*PROBLEM DETAILS*. State only how many lines in the listing contain the string "components".

*RAW DATA*.
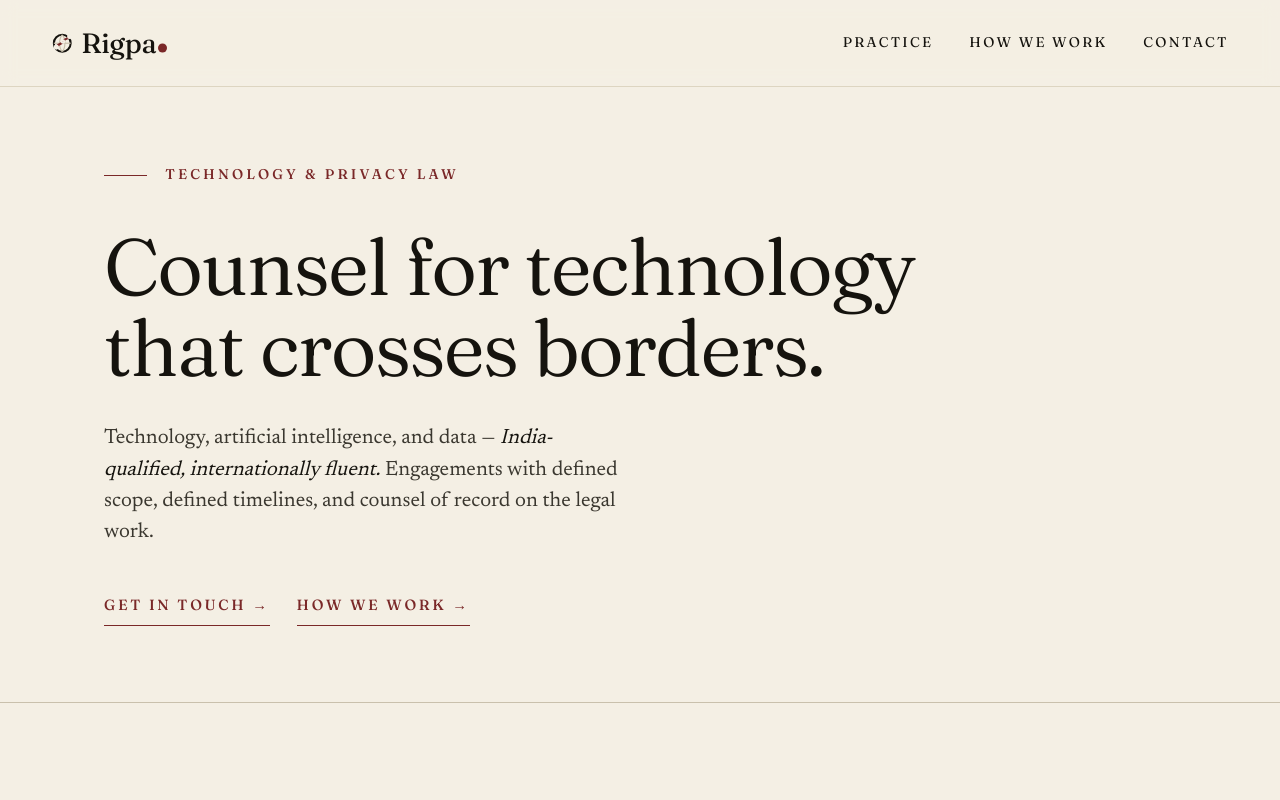
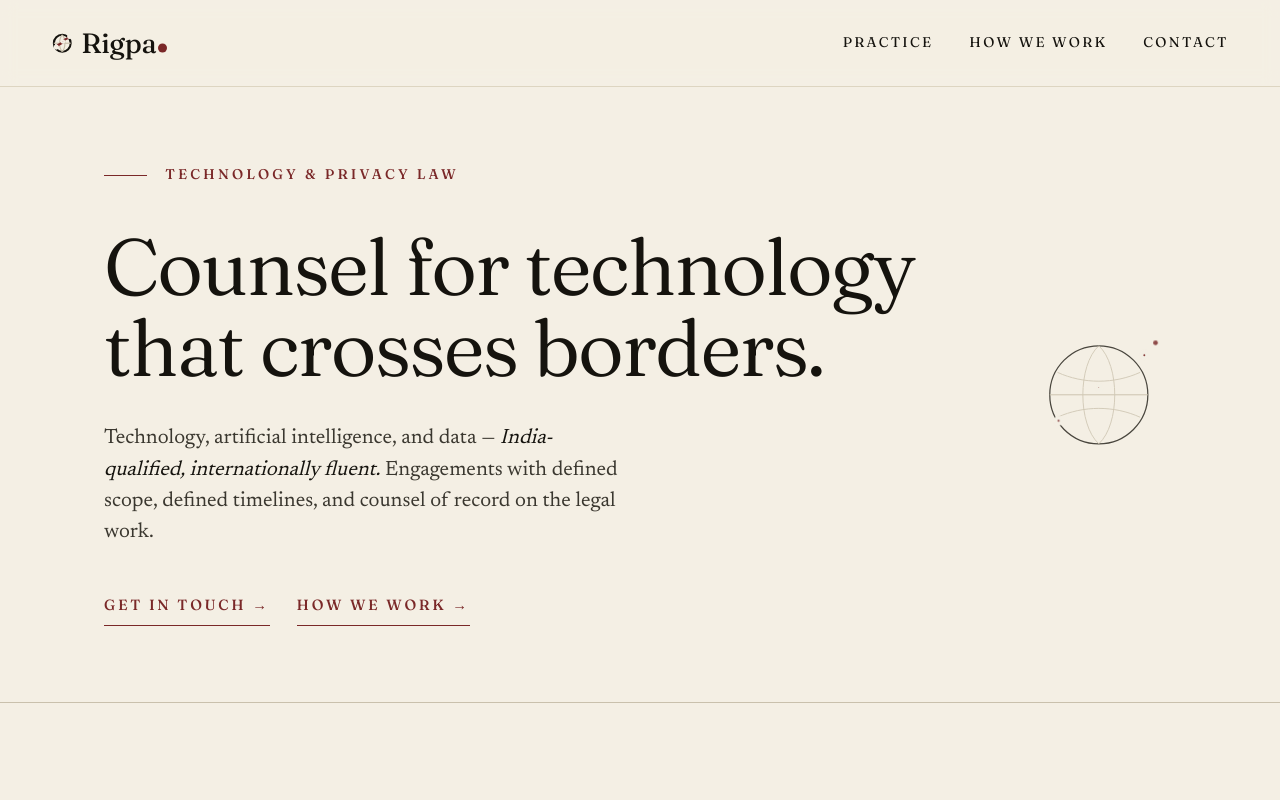
Before and after one commit to AnikaKhandekar24/rigpa-site-testing, a Next.js app: page / in a window 1280 px wide. Shown: the top 800 px of the page. Built offline with nearby package versions, Linux system fonts and the light colour scheme.

Commit message:
Add animated hero logo

```diff
--- a/app/page.tsx
+++ b/app/page.tsx
@@ -1,4 +1,5 @@
 import { FlowStep } from "@/components/FlowStep";
+import { HeroLogo } from "@/components/HeroLogo";
 import { Item } from "@/components/Item";
 import { PracticeRow } from "@/components/PracticeRow";
 import { SectionHeading } from "@/components/SectionHeading";
@@ -11,6 +12,8 @@ export default function Home() {
   return (
     <>
       <header className="hero wrap" id="top">
+        <div className="hero-inner">
+          <div className="hero-copy">
             <p className="eyebrow">{hero.eyebrow}</p>
             <h1>{hero.title}</h1>
             <p className="lede">
@@ -28,6 +31,9 @@ export default function Home() {
                   {cta.label} <span aria-hidden="true">→</span>
                 </a>
               ))}
+            </div>
+          </div>
+          <HeroLogo />
         </div>
       </header>
 
--- /dev/null
+++ b/components/HeroLogo.tsx
@@ -0,0 +1,30 @@
+export function HeroLogo() {
+  return (
+    <div className="hero-logo" aria-hidden="true">
+      <svg className="hero-logo-mark" viewBox="0 0 260 260" role="presentation">
+        <circle className="hero-logo-ring" cx="130" cy="130" r="83" />
+        <path className="hero-logo-line" d="M47 130H213" />
+        <path
+          className="hero-logo-line hero-logo-line-soft"
+          d="M130 47C94 80 94 180 130 213M130 47C166 80 166 180 130 213"
+        />
+        <path
+          className="hero-logo-line hero-logo-line-soft"
+          d="M60 92C104 112 156 112 200 92M60 168C104 148 156 148 200 168"
+        />
+        <path
+          className="hero-logo-route hero-logo-route-shadow"
+          d="M62 174C86 128 107 154 130 118C153 82 181 102 207 63"
+        />
+        <path
+          className="hero-logo-route"
+          d="M62 174C86 128 107 154 130 118C153 82 181 102 207 63"
+        />
+        <circle className="hero-logo-node" cx="62" cy="174" r="5" />
+        <circle className="hero-logo-node hero-logo-node-mid" cx="130" cy="118" r="4" />
+        <circle className="hero-logo-node" cx="207" cy="63" r="5" />
+        <circle className="hero-logo-dot-large" cx="226" cy="42" r="4" />
+      </svg>
+    </div>
+  );
+}
--- a/styles/globals.css
+++ b/styles/globals.css
@@ -51,6 +51,12 @@ body {
 @media (prefers-reduced-motion: reduce) {
   html {
     scroll-behavior: auto;
+  }
+
+  .hero-logo-route,
+  .hero-logo-node {
+    animation: none;
+    stroke-dashoffset: 0;
   }
 }
 
@@ -267,6 +273,116 @@ nav.top li {
   padding-bottom: clamp(3.5rem, 6vw, 5.75rem);
 }
 
+.hero-inner {
+  display: grid;
+  grid-template-columns: minmax(0, 1fr) clamp(8rem, 12vw, 10rem);
+  align-items: center;
+  gap: clamp(1.5rem, 3vw, 3rem);
+}
+
+.hero-copy {
+  min-width: 0;
+}
+
+.hero-logo {
+  justify-self: end;
+  width: clamp(8.5rem, 12vw, 10rem);
+  opacity: 0.92;
+}
+
+.hero-logo-mark {
+  display: block;
+  width: 100%;
+  height: auto;
+  overflow: visible;
+}
+
+.hero-logo-ring,
+.hero-logo-line,
+.hero-logo-route {
+  fill: none;
+  vector-effect: non-scaling-stroke;
+}
+
+.hero-logo-ring {
+  stroke: var(--ink-soft);
+  stroke-width: 1.25;
+}
+
+.hero-logo-line {
+  stroke: var(--rule);
+  stroke-width: 1;
+}
+
+.hero-logo-line-soft {
+  opacity: 0.82;
+}
+
+.hero-logo-route {
+  stroke: var(--oxblood);
+  stroke-linecap: round;
+  stroke-width: 2.2;
+  stroke-dasharray: 230;
+  stroke-dashoffset: 230;
+  animation: hero-route-draw 5.4s ease-in-out infinite;
+}
+
+.hero-logo-route-shadow {
+  stroke: var(--oxblood);
+  stroke-width: 6;
+  opacity: 0.08;
+}
+
+.hero-logo-node,
+.hero-logo-dot-large {
+  fill: var(--oxblood);
+  transform-box: fill-box;
+  transform-origin: center;
+}
+
+.hero-logo-node {
+  stroke: var(--paper);
+  stroke-width: 4;
+  vector-effect: non-scaling-stroke;
+  animation: hero-node-pulse 5.4s ease-in-out infinite;
+}
+
+.hero-logo-node-mid {
+  animation-delay: 0.45s;
+}
+
+.hero-logo-dot-large {
+  opacity: 0.9;
+}
+
+@keyframes hero-route-draw {
+  0%,
+  12% {
+    stroke-dashoffset: 230;
+  }
+
+  48%,
+  78% {
+    stroke-dashoffset: 0;
+  }
+
+  100% {
+    stroke-dashoffset: -230;
+  }
+}
+
+@keyframes hero-node-pulse {
+  0%,
+  28%,
+  100% {
+    transform: scale(1);
+  }
+
+  38% {
+    transform: scale(1.22);
+  }
+}
+
 .eyebrow {
   display: flex;
   align-items: center;
@@ -288,7 +404,7 @@ nav.top li {
 }
 
 .hero h1 {
-  max-width: 18ch;
+  max-width: 22ch;
   margin: 0 0 2rem;
   font-family: var(--serif-display);
   font-size: clamp(2.8rem, 6.2vw, 5.4rem);
@@ -575,6 +691,14 @@ footer .copy {
     align-items: flex-start;
   }
 
+  .hero-inner {
+    grid-template-columns: 1fr;
+  }
+
+  .hero-logo {
+    display: none;
+  }
+
   nav.top ul {
     justify-content: flex-start;
     gap: 1rem 1.25rem;
```
Lines whose indentation alone changed are shown as unchanged.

*ANSWER AREA*. 6